• _Work order_
Please copy the entries below word for word, leaving out any image.

• _The data_
=====

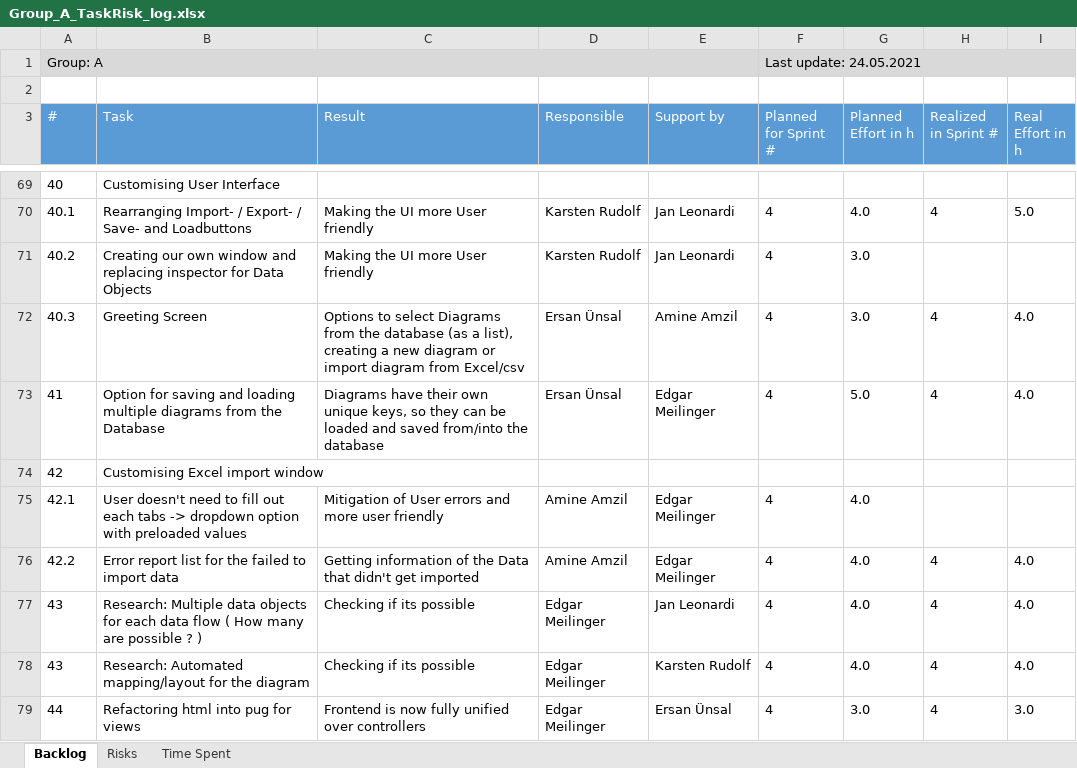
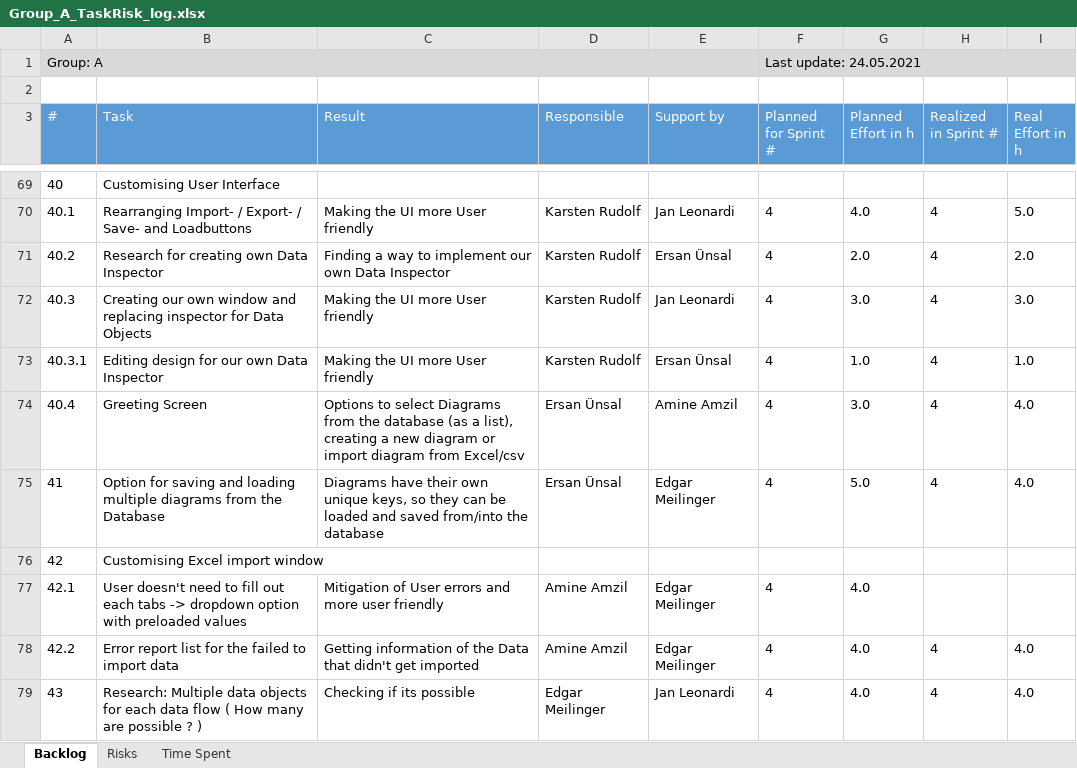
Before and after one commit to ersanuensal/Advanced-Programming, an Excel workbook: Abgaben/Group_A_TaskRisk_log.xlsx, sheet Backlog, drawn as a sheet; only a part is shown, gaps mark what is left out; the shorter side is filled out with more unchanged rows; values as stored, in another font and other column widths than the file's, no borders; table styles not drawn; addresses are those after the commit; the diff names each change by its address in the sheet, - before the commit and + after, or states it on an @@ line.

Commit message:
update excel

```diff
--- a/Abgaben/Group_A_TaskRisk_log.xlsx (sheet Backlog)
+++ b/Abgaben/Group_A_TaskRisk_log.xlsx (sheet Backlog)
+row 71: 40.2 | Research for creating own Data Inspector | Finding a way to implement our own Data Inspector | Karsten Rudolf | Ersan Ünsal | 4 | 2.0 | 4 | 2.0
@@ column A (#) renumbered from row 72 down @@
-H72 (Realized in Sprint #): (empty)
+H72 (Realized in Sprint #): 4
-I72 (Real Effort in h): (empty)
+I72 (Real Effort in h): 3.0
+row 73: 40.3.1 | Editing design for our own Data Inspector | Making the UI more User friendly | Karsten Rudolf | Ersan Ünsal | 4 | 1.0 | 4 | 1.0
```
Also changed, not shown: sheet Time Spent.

=====

• _Output for this exercise_
Before and after one commit to ersanuensal/Advanced-Programming, an Excel workbook: Abgaben/Group_A_TaskRisk_log.xlsx, sheet Backlog, drawn as a sheet; only a part is shown, gaps mark what is left out; the shorter side is filled out with more unchanged rows; values as stored, in another font and other column widths than the file's, no borders; table styles not drawn; addresses are those after the commit; the diff names each change by its address in the sheet, - before the commit and + after, or states it on an @@ line.

Commit message:
update excel

```diff
--- a/Abgaben/Group_A_TaskRisk_log.xlsx (sheet Backlog)
+++ b/Abgaben/Group_A_TaskRisk_log.xlsx (sheet Backlog)
+row 71: 40.2 | Research for creating own Data Inspector | Finding a way to implement our own Data Inspector | Karsten Rudolf | Ersan Ünsal | 4 | 2.0 | 4 | 2.0
@@ column A (#) renumbered from row 72 down @@
-H72 (Realized in Sprint #): (empty)
+H72 (Realized in Sprint #): 4
-I72 (Real Effort in h): (empty)
+I72 (Real Effort in h): 3.0
+row 73: 40.3.1 | Editing design for our own Data Inspector | Making the UI more User friendly | Karsten Rudolf | Ersan Ünsal | 4 | 1.0 | 4 | 1.0
```
Also changed, not shown: sheet Time Spent.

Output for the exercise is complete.